[The data — start]
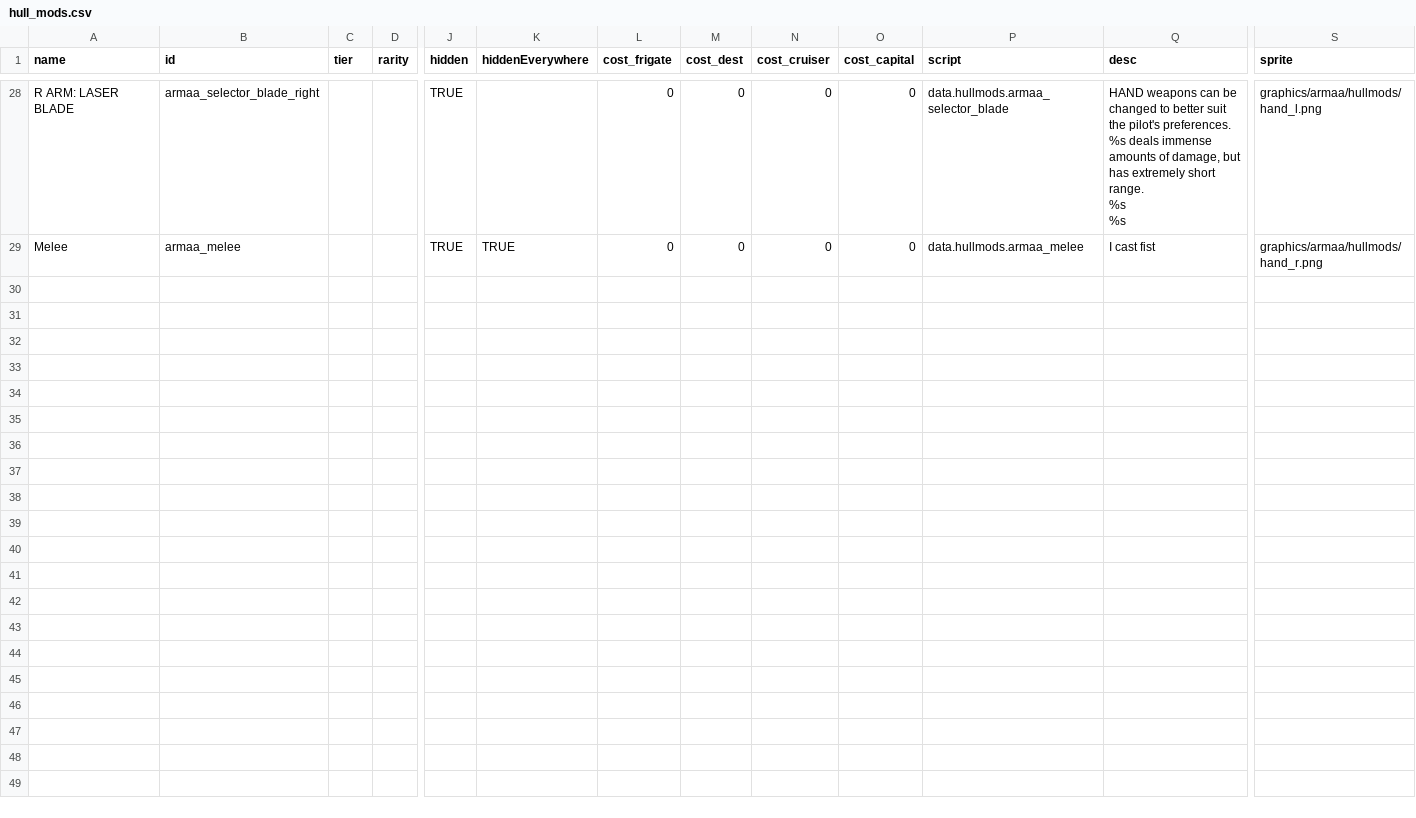
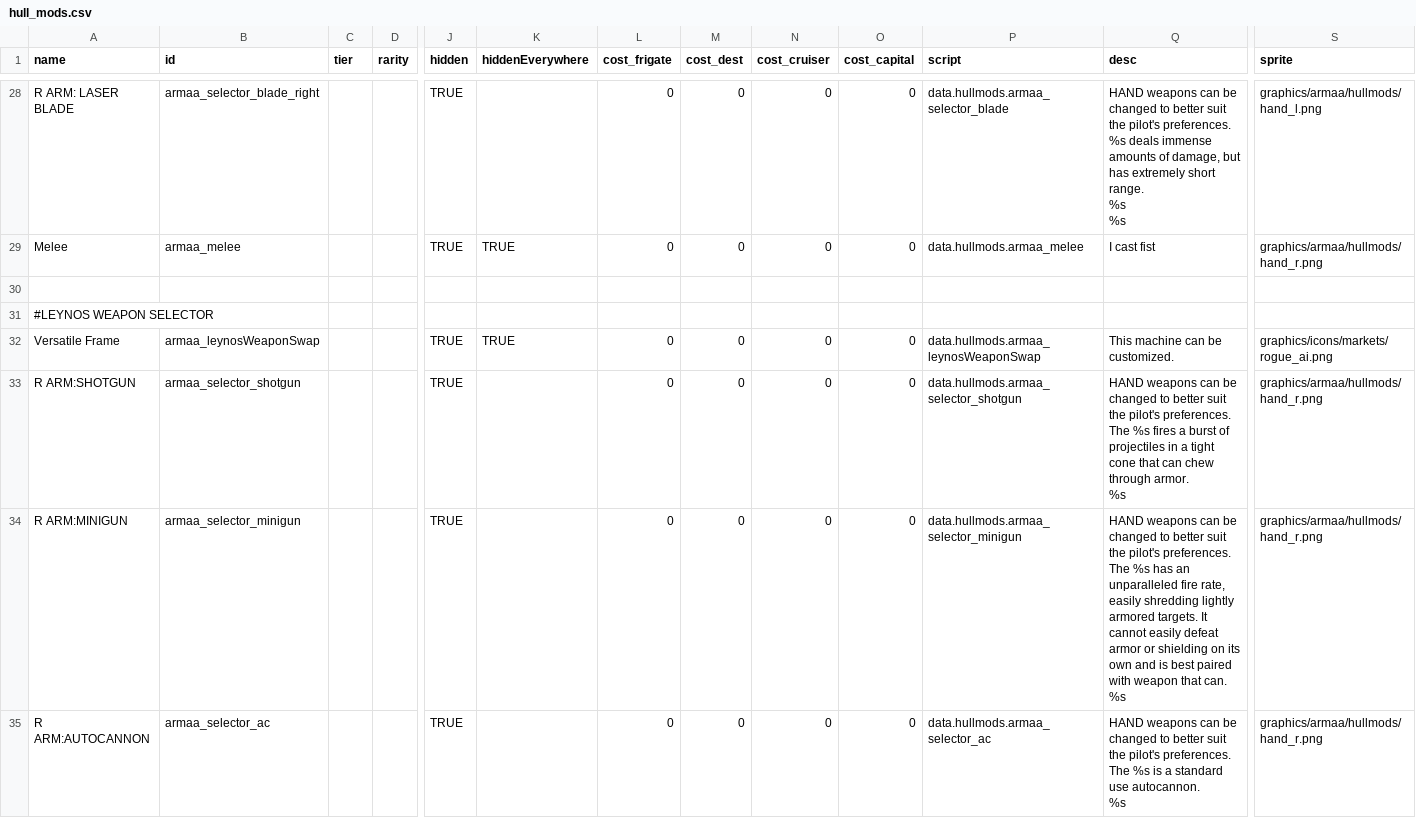
Before and after one commit to gomarz/SS-armaa, a CSV file: data/hullmods/hull_mods.csv, drawn as a sheet; only a part is shown, gaps mark what is left out; rows hold the shown columns only; ↵ is a line break in a cell; the diff names each change by its address in the sheet, - before the commit and + after, or states it on an @@ line.

```diff
--- a/data/hullmods/hull_mods.csv
+++ b/data/hullmods/hull_mods.csv
+row 30: (empty)
+row 31: #LEYNOS WEAPON SELECTOR
+row 32: Versatile Frame | armaa_leynosWeaponSwap |  |  | TRUE | TRUE | 0 | 0 | 0 | 0 | data.hullmods.armaa_leynosWeaponSwap | This machine can be customized. | graphics/icons/markets/rogue_ai.png
+row 33: R ARM:SHOTGUN | armaa_selector_shotgun |  |  | TRUE |  | 0 | 0 | 0 | 0 | data.hullmods.armaa_selector_shotgun | HAND weapons can be changed to better suit the pilot's preferences. ↵ The %s fires a burst of projectiles in a tight cone that can chew through armor. ↵ %s | graphics/armaa/hullmods/hand_r.png
+row 34: R ARM:MINIGUN | armaa_selector_minigun |  |  | TRUE |  | 0 | 0 | 0 | 0 | data.hullmods.armaa_selector_minigun | HAND weapons can be changed to better suit the pilot's preferences. ↵ The %s has an unparalleled fire rate, easily shredding lightly armored targets. It cannot easily defeat armor or shielding on its own and is best paired with weapon that can. ↵ %s | graphics/armaa/hullmods/hand_r.png
+row 35: R ARM:AUTOCANNON | armaa_selector_ac |  |  | TRUE |  | 0 | 0 | 0 | 0 | data.hullmods.armaa_selector_ac | HAND weapons can be changed to better suit the pilot's preferences. ↵ The %s is a standard use autocannon. ↵ %s | graphics/armaa/hullmods/hand_r.png
```
Also changed, not shown: data/hulls/ship_data.csv, data/shipsystems/ship_systems.csv, 22 other files.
[The data — finish]
**About this task**
Filter the entries above and return only the lines holding "that".

**Result of the task**
+row 33: R ARM:SHOTGUN | armaa_selector_shotgun |  |  | TRUE |  | 0 | 0 | 0 | 0 | data.hullmods.armaa_selector_shotgun | HAND weapons can be changed to better suit the pilot's preferences. ↵ The %s fires a burst of projectiles in a tight cone that can chew through armor. ↵ %s | graphics/armaa/hullmods/hand_r.png
+row 34: R ARM:MINIGUN | armaa_selector_minigun |  |  | TRUE |  | 0 | 0 | 0 | 0 | data.hullmods.armaa_selector_minigun | HAND weapons can be changed to better suit the pilot's preferences. ↵ The %s has an unparalleled fire rate, easily shredding lightly armored targets. It cannot easily defeat armor or shielding on its own and is best paired with weapon that can. ↵ %s | graphics/armaa/hullmods/hand_r.png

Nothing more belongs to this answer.